Dr. Rick, Board Certified MD
Category: Eye
Satisfied Customers: 11367

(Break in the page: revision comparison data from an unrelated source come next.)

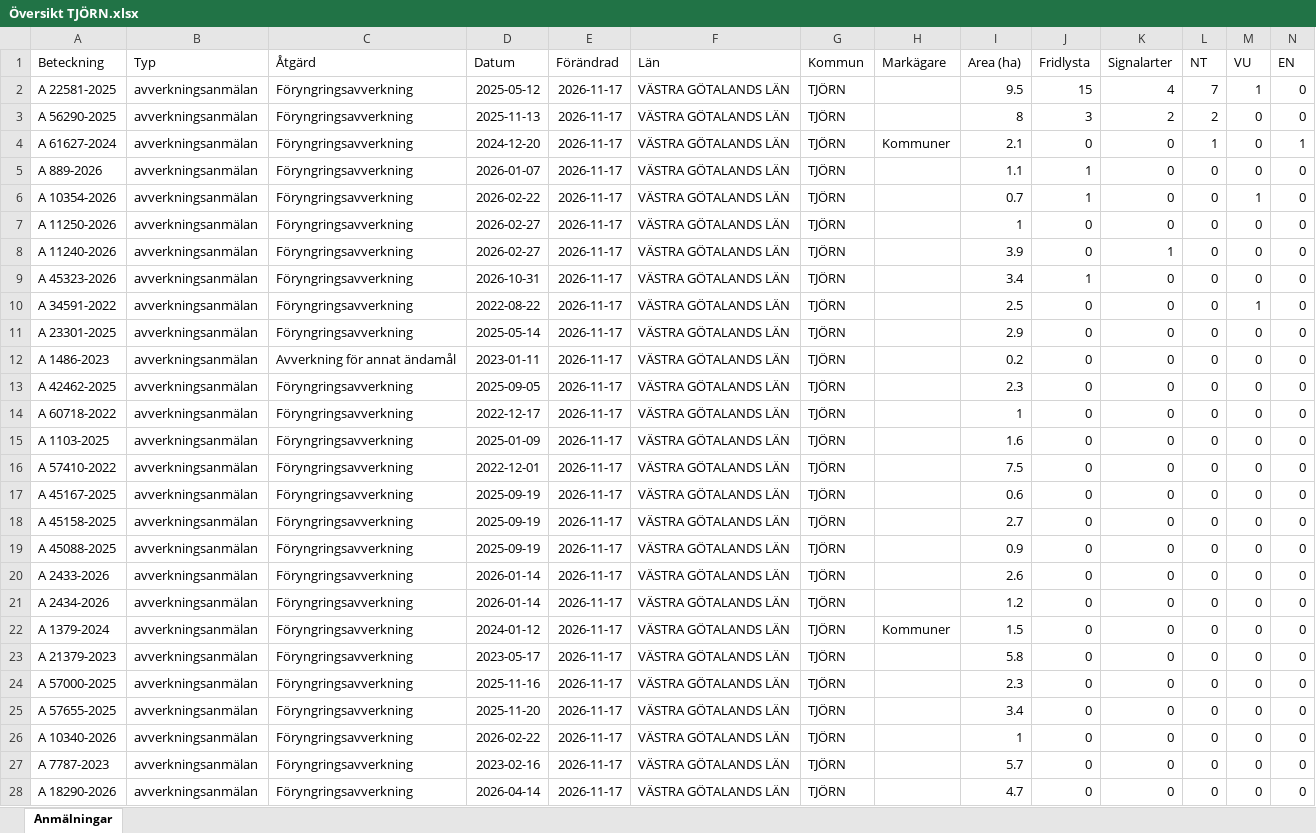
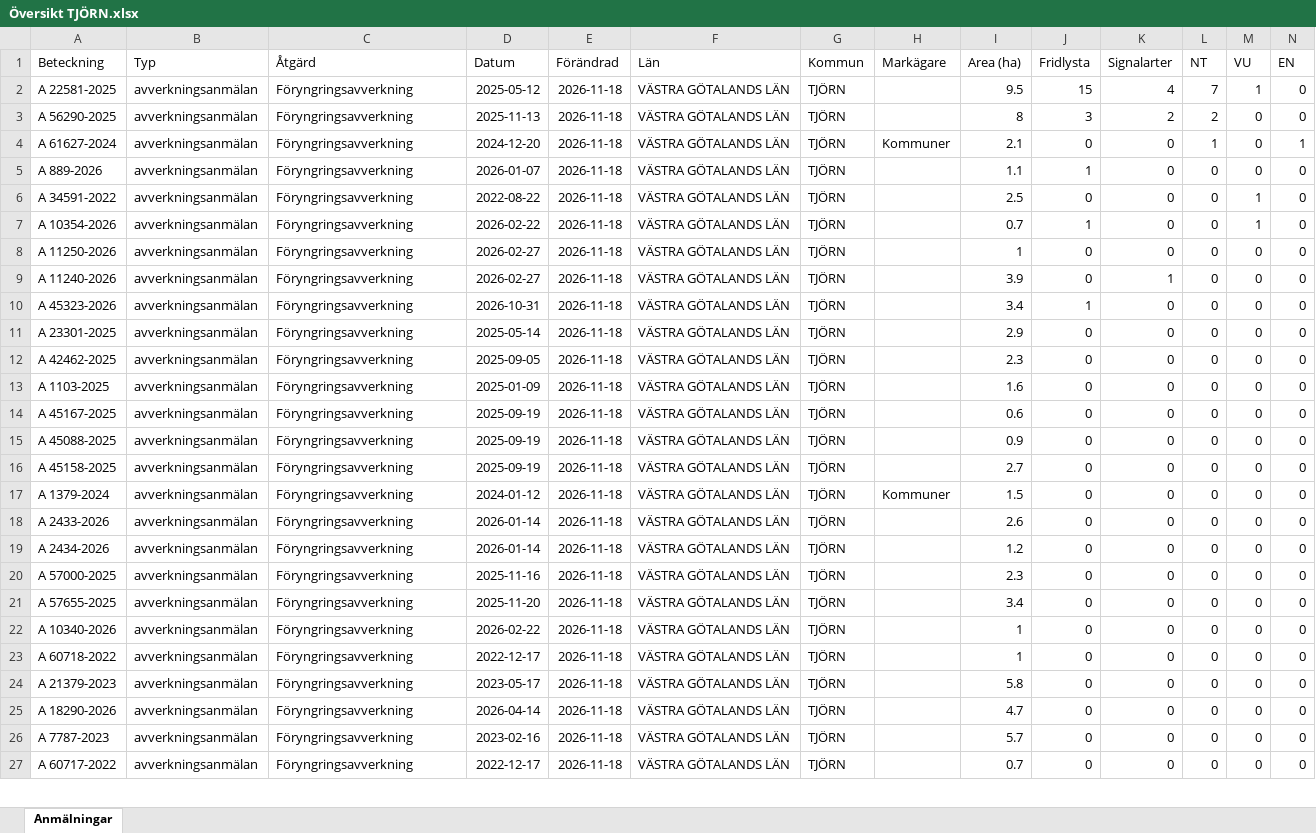
Before and after one commit to klasma/Logging_1419, an Excel workbook: Översikt TJÖRN.xlsx, sheet Anmälningar, drawn as a sheet; only a part is shown; values as stored, in another font and other column widths than the file's, no borders; removed rows and columns are numbered as before the commit, all else as after; rows hold the shown columns only; the diff covers the shown part only; the diff names each change by its address in the sheet, - before the commit and + after, or states it on an @@ line.

```diff
--- a/Översikt TJÖRN.xlsx (sheet Anmälningar)
+++ b/Översikt TJÖRN.xlsx (sheet Anmälningar)
-E2:E5 (Förändrad): 2026-11-17
+E2:E5 (Förändrad): 2026-11-18
+row 6: A 34591-2022 | avverkningsanmälan | Föryngringsavverkning | 2022-08-22 | 2026-11-18 | VÄSTRA GÖTALANDS LÄN | TJÖRN |  | 2.5 | 0 | 0 | 0 | 1 | 0
-E7:E10 (Förändrad): 2026-11-17
+E7:E10 (Förändrad): 2026-11-18
-row 10: A 34591-2022 | avverkningsanmälan | Föryngringsavverkning | 2022-08-22 | 2026-11-17 | VÄSTRA GÖTALANDS LÄN | TJÖRN |  | 2.5 | 0 | 0 | 0 | 1 | 0
-E11 (Förändrad): 2026-11-17
+E11 (Förändrad): 2026-11-18
-row 12: A 1486-2023 | avverkningsanmälan | Avverkning för annat ändamål | 2023-01-11 | 2026-11-17 | VÄSTRA GÖTALANDS LÄN | TJÖRN |  | 0.2 | 0 | 0 | 0 | 0 | 0
-E12 (Förändrad): 2026-11-17
+E12 (Förändrad): 2026-11-18
-row 14: A 60718-2022 | avverkningsanmälan | Föryngringsavverkning | 2022-12-17 | 2026-11-17 | VÄSTRA GÖTALANDS LÄN | TJÖRN |  | 1 | 0 | 0 | 0 | 0 | 0
-E13 (Förändrad): 2026-11-17
+E13 (Förändrad): 2026-11-18
-row 16: A 57410-2022 | avverkningsanmälan | Föryngringsavverkning | 2022-12-01 | 2026-11-17 | VÄSTRA GÖTALANDS LÄN | TJÖRN |  | 7.5 | 0 | 0 | 0 | 0 | 0
-E14 (Förändrad): 2026-11-17
+E14 (Förändrad): 2026-11-18
+row 15: A 45088-2025 | avverkningsanmälan | Föryngringsavverkning | 2025-09-19 | 2026-11-18 | VÄSTRA GÖTALANDS LÄN | TJÖRN |  | 0.9 | 0 | 0 | 0 | 0 | 0
-E16:E19 (Förändrad): 2026-11-17
+E16:E19 (Förändrad): 2026-11-18
-A17 (Beteckning): A 45088-2025
+A17 (Beteckning): A 1379-2024
-D17 (Datum): 2025-09-19
+D17 (Datum): 2024-01-12
-H17 (Markägare): (empty)
+H17 (Markägare): Kommuner
-I17 (Area (ha)): 0.9
+I17 (Area (ha)): 1.5
-row 22: A 1379-2024 | avverkningsanmälan | Föryngringsavverkning | 2024-01-12 | 2026-11-17 | VÄSTRA GÖTALANDS LÄN | TJÖRN | Kommuner | 1.5 | 0 | 0 | 0 | 0 | 0
-row 23: A 21379-2023 | avverkningsanmälan | Föryngringsavverkning | 2023-05-17 | 2026-11-17 | VÄSTRA GÖTALANDS LÄN | TJÖRN |  | 5.8 | 0 | 0 | 0 | 0 | 0
-E20:E22 (Förändrad): 2026-11-17
+E20:E22 (Förändrad): 2026-11-18
+row 23: A 60718-2022 | avverkningsanmälan | Föryngringsavverkning | 2022-12-17 | 2026-11-18 | VÄSTRA GÖTALANDS LÄN | TJÖRN |  | 1 | 0 | 0 | 0 | 0 | 0
-A24 (Beteckning): A 7787-2023
+A24 (Beteckning): A 21379-2023
-D24 (Datum): 2023-02-16
+D24 (Datum): 2023-05-17
-E24:E25 (Förändrad): 2026-11-17
+E24:E25 (Förändrad): 2026-11-18
-I24 (Area (ha)): 5.7
+I24 (Area (ha)): 5.8
+row 26: A 7787-2023 | avverkningsanmälan | Föryngringsavverkning | 2023-02-16 | 2026-11-18 | VÄSTRA GÖTALANDS LÄN | TJÖRN |  | 5.7 | 0 | 0 | 0 | 0 | 0
+row 27: A 60717-2022 | avverkningsanmälan | Föryngringsavverkning | 2022-12-17 | 2026-11-18 | VÄSTRA GÖTALANDS LÄN | TJÖRN |  | 0.7 | 0 | 0 | 0 | 0 | 0
```
Also changed, not shown: 6 added rows, 5 removed rows and 22 edited cells elsewhere in this sheet, artfynd/A 10354-2026 artfynd.xlsx, artfynd/A 11240-2026 artfynd.xlsx, 46 other files.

Experience:  Ophthalmology since 1994 with Retina sub-specialty interest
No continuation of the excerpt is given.